Below are results of a poll conducted by Minnesota Public Radio News and the Humphrey Institute at the University of Minnesota on voters' attitudes toward the Minnesota Legislature, its performance in the 2010 session, and the Vikings stadium proposal.
You can read the full report on this portion of the poll here.
The respondents gave poor scores to the Minnesota Legislature, which is controlled by large Democratic majorities in both houses. Only 37 percent approved of the way the Legislature handled its job at the end of session. This is a decline from 46 percent in the January 2008 MPR News/Humphrey Institute survey, which occurred at the beginning of that session.
Today, the battle for control of the Minnesota Legislature is a tossup. Forty-one percent of respondents said they favor Democratic Party candidates, and 38 percent indicate they support Republicans.
Question: If the November election for the Minnesota State Legislature was being held today, who would you vote for: The Democrat Party candidate, the Republican Party candidate, or somebody else.
A large majority oppose using taxpayer money to build a new Vikings stadium, even if it means the team might leave the state. Only 30 percent support using tax dollars. Not only is there lopsided opposition to the Vikings stadium, but the opponents are three times more intense in their feelings than the backers of the stadium.
Women are substantially more opposed than men to using tax dollars to build a new Vikings stadium.
This survey is a collaboration between Minnesota Public Radio News and the Center for the Study of Politics and Governance at the University of Minnesota’s Humphrey Institute of Public Affairs. The survey was analyzed by the center. The research team was Lawrence R. Jacobs, center director, and Joanne M. Miller, associate professor, Department of Political Science. Geoff Sheagley provided research assistance.
The survey of 701 Minnesota adults was conducted May 13-May 16, 2010, following the three major parties' endorsing conventions. The margin of error is +/-5.8 percentage points.
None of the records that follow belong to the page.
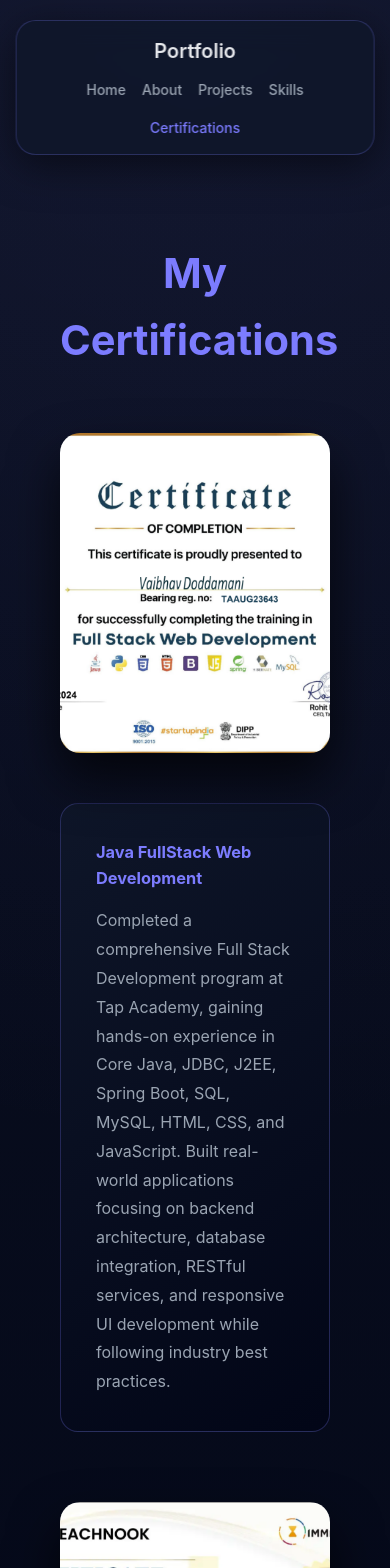
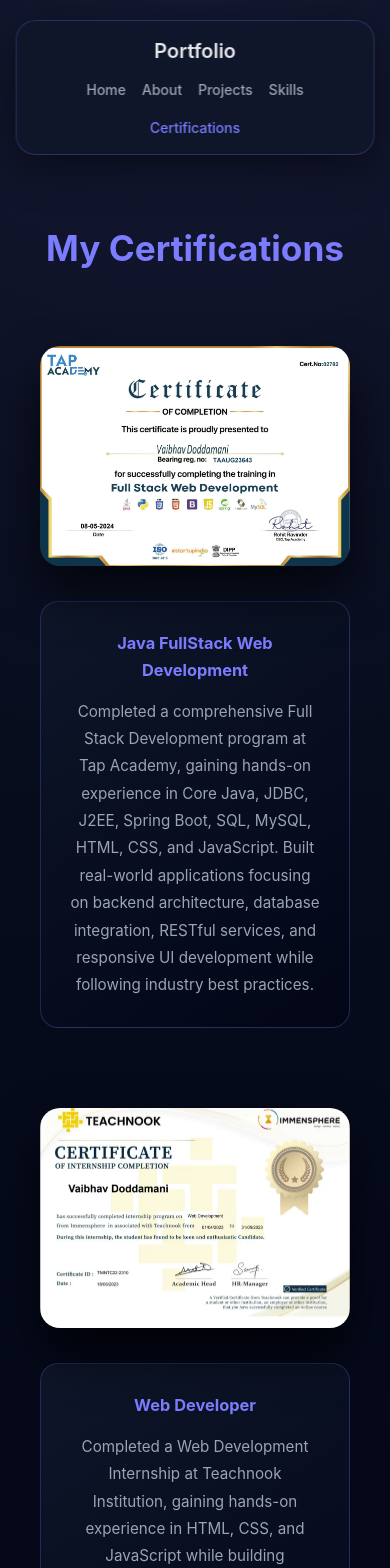
Before and after one commit to VaibhavJD0911/My-Portfolio, a React (Vite) app: page /certifications in a window 390 px wide. Shown: the top 1568 px of the page. Built offline with nearby package versions, Linux system fonts and the light colour scheme.

Commit message:
Refactor Certifications.css for improved layout and responsiveness
Updated styles for certification section, including adjustments to spacing, title margins, and responsive design for tablet and mobile views.

```diff
--- a/src/css/Certifications.css
+++ b/src/css/Certifications.css
@@ -1,4 +1,5 @@
 /* ===== SECTION SPACING ===== */
+
 .cert-section {
   max-width: 1200px;
   margin: auto;
@@ -6,21 +7,24 @@
 }
 
 /* ===== TITLE ===== */
+
 .cert-title {
   text-align: center;
   font-size: 2.6rem;
-  margin-bottom: 60px;
+  margin-bottom: 70px;
   color: var(--primary-color);
 }
 
 /* ===== WRAPPER ===== */
+
 .cert-wrapper {
   display: flex;
   flex-direction: column;
-  gap: 70px;
+  gap: 80px;
 }
 
 /* ===== ROW ===== */
+
 .cert-row {
   display: grid;
   grid-template-columns: 520px 1fr;
@@ -28,17 +32,20 @@
   align-items: center;
 }
 
-/* ===== CERT CARD ===== */
+/* ===== CERTIFICATE CARD ===== */
+
 .cert-card {
   position: relative;
+  width: 100%;
   height: 280px;
+
   border-radius: 20px;
   overflow: hidden;
   cursor: pointer;
 
   background: var(--card-bg);
 
-  box-shadow: 0 25px 50px rgba(0, 0, 0, 0.7);
+  box-shadow: 0 25px 50px rgba(0,0,0,0.7);
   transition: transform 0.4s ease, box-shadow 0.4s ease;
 }
 
@@ -50,9 +57,10 @@
 }
 
 /* Hover */
+
 .cert-card:hover {
   transform: translateY(-12px) scale(1.02);
-  box-shadow: 0 0 45px rgba(124, 124, 255, 0.6);
+  box-shadow: 0 0 45px rgba(124,124,255,0.6);
 }
 
 .cert-card:hover img {
@@ -60,19 +68,21 @@
 }
 
 /* ===== OVERLAY ===== */
+
 .cert-overlay {
   position: absolute;
   inset: 0;
 
   background: linear-gradient(
     to top,
-    rgba(2, 6, 23, 0.95),
-    rgba(2, 6, 23, 0.3)
+    rgba(2,6,23,0.95),
+    rgba(2,6,23,0.3)
   );
 
   display: flex;
   flex-direction: column;
   justify-content: flex-end;
+
   padding: 25px;
 
   opacity: 0;
@@ -89,6 +99,7 @@
 }
 
 /* ===== BUTTON ===== */
+
 .cert-buttons a {
   padding: 10px 20px;
   border-radius: 8px;
@@ -108,15 +119,16 @@
 
 .cert-buttons a:hover {
   transform: translateY(-3px);
-  box-shadow: 0 0 20px rgba(124, 124, 255, 0.7);
+  box-shadow: 0 0 20px rgba(124,124,255,0.7);
 }
 
 /* ===== DESCRIPTION PANEL ===== */
+
 .cert-info {
   background: linear-gradient(
     145deg,
-    rgba(15, 23, 42, 0.95),
-    rgba(2, 6, 23, 0.95)
+    rgba(15,23,42,0.95),
+    rgba(2,6,23,0.95)
   );
 
   border-radius: 18px;
@@ -136,13 +148,51 @@
   font-size: 1rem;
 }
 
-/* ===== RESPONSIVE ===== */
-@media (max-width: 900px) {
+/* ========================== */
+/* ===== RESPONSIVE ========= */
+/* ========================== */
+
+/* Tablet */
+
+@media (max-width: 1000px) {
+
   .cert-row {
     grid-template-columns: 1fr;
+    gap: 35px;
   }
 
   .cert-card {
-    height: 320px;
+    height: 300px;
   }
+
+  .cert-info {
+    text-align: center;
+  }
+
 }
+
+/* Mobile */
+
+@media (max-width: 600px) {
+
+  .cert-section {
+    padding: 120px 20px 70px;
+  }
+
+  .cert-title {
+    font-size: 2.2rem;
+  }
+
+  .cert-card {
+    height: 220px;
+  }
+
+  .cert-info {
+    padding: 28px;
+  }
+
+  .cert-info p {
+    font-size: 0.95rem;
+  }
+
+}
```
For smaller subgroups, the margin of sampling error is larger.
The distribution of party identification among adults in the full sample is as follows: